Change detection data:
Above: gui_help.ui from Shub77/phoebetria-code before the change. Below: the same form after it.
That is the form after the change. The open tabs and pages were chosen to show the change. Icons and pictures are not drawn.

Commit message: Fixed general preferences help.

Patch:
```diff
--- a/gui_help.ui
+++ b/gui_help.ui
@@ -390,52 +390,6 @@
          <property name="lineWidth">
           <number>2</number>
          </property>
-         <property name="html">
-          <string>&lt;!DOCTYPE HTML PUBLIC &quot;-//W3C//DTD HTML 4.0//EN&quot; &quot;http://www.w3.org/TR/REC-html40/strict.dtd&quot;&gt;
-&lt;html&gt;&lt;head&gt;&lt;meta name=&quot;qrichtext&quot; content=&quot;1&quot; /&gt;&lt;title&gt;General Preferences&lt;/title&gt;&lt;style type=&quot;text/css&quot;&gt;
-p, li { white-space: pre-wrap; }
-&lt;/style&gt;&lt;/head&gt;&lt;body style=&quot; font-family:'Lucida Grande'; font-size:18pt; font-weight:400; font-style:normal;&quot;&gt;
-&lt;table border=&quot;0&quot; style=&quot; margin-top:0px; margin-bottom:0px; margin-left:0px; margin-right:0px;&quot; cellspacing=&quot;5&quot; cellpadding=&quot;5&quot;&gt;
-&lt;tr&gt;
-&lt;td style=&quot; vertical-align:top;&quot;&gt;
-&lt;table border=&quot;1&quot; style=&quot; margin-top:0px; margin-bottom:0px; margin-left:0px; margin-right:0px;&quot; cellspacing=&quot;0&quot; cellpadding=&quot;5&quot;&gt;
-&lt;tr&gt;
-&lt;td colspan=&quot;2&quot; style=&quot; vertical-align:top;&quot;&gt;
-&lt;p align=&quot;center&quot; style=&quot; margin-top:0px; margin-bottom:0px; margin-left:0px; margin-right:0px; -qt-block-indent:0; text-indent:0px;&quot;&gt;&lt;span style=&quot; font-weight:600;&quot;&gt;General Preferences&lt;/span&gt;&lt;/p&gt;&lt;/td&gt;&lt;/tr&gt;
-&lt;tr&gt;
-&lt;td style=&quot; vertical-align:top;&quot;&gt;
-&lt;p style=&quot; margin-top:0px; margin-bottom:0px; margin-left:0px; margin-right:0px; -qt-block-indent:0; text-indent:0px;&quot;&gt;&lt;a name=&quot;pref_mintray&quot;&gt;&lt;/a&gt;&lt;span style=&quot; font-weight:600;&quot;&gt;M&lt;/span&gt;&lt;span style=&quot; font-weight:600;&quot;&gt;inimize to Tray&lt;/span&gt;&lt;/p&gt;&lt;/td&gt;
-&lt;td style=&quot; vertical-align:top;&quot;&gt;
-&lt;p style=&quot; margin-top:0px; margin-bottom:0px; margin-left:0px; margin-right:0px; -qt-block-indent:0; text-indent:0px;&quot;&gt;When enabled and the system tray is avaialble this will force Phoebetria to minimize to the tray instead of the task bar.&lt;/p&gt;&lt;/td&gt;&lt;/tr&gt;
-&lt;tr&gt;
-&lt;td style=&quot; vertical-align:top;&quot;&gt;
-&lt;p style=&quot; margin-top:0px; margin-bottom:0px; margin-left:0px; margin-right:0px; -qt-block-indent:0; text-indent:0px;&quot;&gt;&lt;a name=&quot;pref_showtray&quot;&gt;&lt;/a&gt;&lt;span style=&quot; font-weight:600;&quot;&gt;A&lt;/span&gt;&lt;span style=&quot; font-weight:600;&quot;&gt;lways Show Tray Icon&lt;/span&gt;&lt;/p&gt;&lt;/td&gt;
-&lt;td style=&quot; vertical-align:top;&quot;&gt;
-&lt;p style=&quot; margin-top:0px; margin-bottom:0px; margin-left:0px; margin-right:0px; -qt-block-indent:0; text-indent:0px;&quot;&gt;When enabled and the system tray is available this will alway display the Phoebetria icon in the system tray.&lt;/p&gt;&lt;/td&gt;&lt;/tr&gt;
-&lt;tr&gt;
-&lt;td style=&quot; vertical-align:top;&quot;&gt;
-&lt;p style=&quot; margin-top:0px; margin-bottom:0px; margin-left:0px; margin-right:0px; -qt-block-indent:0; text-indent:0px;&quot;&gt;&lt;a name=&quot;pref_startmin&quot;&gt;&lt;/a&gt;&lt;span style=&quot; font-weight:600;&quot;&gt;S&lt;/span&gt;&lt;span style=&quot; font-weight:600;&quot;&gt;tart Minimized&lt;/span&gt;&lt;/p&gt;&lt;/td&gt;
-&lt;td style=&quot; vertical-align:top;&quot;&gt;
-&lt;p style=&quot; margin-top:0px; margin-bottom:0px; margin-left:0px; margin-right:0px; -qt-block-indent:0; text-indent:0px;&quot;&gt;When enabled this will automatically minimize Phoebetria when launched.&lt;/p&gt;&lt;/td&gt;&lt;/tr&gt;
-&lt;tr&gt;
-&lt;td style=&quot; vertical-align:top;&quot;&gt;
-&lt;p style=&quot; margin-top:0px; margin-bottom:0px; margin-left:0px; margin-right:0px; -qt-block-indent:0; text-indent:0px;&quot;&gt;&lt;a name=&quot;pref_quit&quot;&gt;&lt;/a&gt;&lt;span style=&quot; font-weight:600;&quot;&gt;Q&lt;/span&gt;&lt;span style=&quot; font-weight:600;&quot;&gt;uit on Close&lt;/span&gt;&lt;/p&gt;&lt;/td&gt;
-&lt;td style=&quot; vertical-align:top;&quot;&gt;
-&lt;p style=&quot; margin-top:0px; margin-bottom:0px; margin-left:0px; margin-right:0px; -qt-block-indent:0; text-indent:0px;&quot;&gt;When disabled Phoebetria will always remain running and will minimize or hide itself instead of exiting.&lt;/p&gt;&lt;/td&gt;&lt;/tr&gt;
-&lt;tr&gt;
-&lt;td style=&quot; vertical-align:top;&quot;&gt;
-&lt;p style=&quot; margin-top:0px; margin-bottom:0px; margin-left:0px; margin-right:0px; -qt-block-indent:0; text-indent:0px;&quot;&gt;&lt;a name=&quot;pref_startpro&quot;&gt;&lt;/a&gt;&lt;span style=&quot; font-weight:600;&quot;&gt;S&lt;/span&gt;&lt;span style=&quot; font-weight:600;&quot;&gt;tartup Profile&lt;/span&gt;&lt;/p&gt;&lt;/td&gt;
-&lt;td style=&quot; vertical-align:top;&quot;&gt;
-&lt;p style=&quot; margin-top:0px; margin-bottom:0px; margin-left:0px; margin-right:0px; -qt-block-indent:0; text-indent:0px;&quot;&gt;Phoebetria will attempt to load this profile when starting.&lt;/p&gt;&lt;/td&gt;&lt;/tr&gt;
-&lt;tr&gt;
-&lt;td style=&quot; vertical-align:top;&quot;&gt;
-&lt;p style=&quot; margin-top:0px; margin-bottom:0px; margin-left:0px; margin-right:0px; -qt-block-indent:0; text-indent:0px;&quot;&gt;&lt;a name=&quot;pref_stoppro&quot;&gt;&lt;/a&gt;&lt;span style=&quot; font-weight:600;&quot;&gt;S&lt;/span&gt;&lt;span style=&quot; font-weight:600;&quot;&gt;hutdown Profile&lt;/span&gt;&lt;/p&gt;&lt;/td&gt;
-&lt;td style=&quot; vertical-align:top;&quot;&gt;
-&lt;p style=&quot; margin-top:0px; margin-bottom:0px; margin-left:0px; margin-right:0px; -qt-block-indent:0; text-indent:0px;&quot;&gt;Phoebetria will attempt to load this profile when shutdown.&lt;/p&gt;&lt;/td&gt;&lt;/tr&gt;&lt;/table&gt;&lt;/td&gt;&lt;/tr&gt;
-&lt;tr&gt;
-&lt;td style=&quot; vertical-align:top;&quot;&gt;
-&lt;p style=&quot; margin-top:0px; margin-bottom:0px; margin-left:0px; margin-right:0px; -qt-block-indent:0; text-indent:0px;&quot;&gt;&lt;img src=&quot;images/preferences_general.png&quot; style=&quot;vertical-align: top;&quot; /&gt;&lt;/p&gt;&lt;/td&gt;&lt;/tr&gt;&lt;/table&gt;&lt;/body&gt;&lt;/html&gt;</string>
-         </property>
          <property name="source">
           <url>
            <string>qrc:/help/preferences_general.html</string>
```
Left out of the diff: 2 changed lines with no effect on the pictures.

PROBLEM DETAILS: Lines above that have "form": copy each of them.

WORKED SOLUTION:
Above: gui_help.ui from Shub77/phoebetria-code before the change. Below: the same form after it.
That is the form after the change. The open tabs and pages were chosen to show the change. Icons and pictures are not drawn.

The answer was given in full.